Authors: Yasmeen Elsawaf; Linda Papa, MD (Orlando, FL)


Capnography is a fast, non-invasive technique that is easily administered and accurately measures exhaled ETCO2 concentration. ETCO2 levels respond to changes in ventilation, perfusion, and metabolic state, alteration of which is well documented following a traumatic brain injury. This study examined the relationship between ETCOlevels and severity of TBI as measured by injury severity indicators including Glasgow Coma Scale (GCS) score, Computerized Tomography (CT) findings, and requirement of neurosurgical intervention.

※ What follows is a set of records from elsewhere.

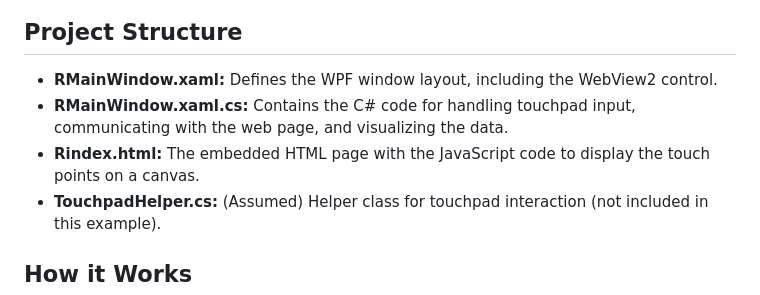
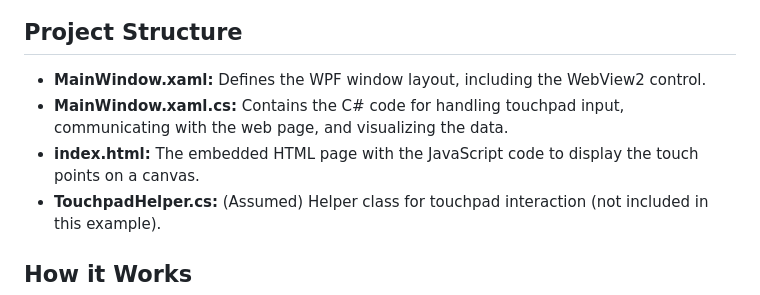
Before and after one commit to banyapon/RawInputWebViewJSONTouch, a Markdown page: README.md, the part around the change printed below. GitHub-like rendering.

```diff
--- a/README.md
+++ b/README.md
@@ -20,9 +20,9 @@ The original RawInput.Touchpad source code by [emoacht](https://github.com/emoac
 ![Image of This Application](https://github.com/banyapon/RawInputWebViewJSONTouch/blob/main/images/pic3.png?raw=true)
 
 ## Project Structure
-* **RMainWindow.xaml:** Defines the WPF window layout, including the WebView2 control.
-* **RMainWindow.xaml.cs:** Contains the C# code for handling touchpad input, communicating with the web page, and visualizing the data.
-* **Rindex.html:** The embedded HTML page with the JavaScript code to display the touch points on a canvas.
+* **MainWindow.xaml:** Defines the WPF window layout, including the WebView2 control.
+* **MainWindow.xaml.cs:** Contains the C# code for handling touchpad input, communicating with the web page, and visualizing the data.
+* **index.html:** The embedded HTML page with the JavaScript code to display the touch points on a canvas.
 * **TouchpadHelper.cs:** (Assumed) Helper class for touchpad interaction (not included in this example).
 
 ## How it Works
```
Also changed, not shown: other parts of README.md (+8 -8 lines).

This prospective cohort study enrolled adult patients presenting to a Level 1 trauma center following a MMTBI defined by blunt head trauma followed by loss of consciousness, amnesia, or disorientation and a GCS 9-15. ETCOmeasurements were recorded from the prehospital and emergency department records and compared to indicators of TBI severity.


Of the 46 patients enrolled, 21 (46%) had a normal ETCOlevel and 25 (54%) had an abnormal ETCOlevel. The mean age of enrolled patients was 40 (range 19-70) and 32 (70%) were male. Mechanisms of injury included motor vehicle collision in 19 (41%), motor cycle collision in 9 (20%), fall in 8 (17%), bicycle/pedestrian struck in 8 (17%) and other in 2 (4%). Eight (17%) patients had a GCS 9-12 and 38 (83%) had a GCS 13-15. Of the 11 (24%) patients with intracranial lesions on CT, 10 (91%) had an abnormal ETCOlevel (p=0.006). Of the 5 (11%) patients who required a neurosurgical intervention 100% had an abnormal ETCOlevel (p=0.05).


Abnormal levels of ETCOwere significantly associated with clinical measures of brain injury severity, in particular, the need for neurosurgical intervention. Future applications of ETCO2 levels include integration of noninvasive vital signs to predict the extent of injury. Further research with a larger sample of TBI patients will be required to better understand and validate these findings.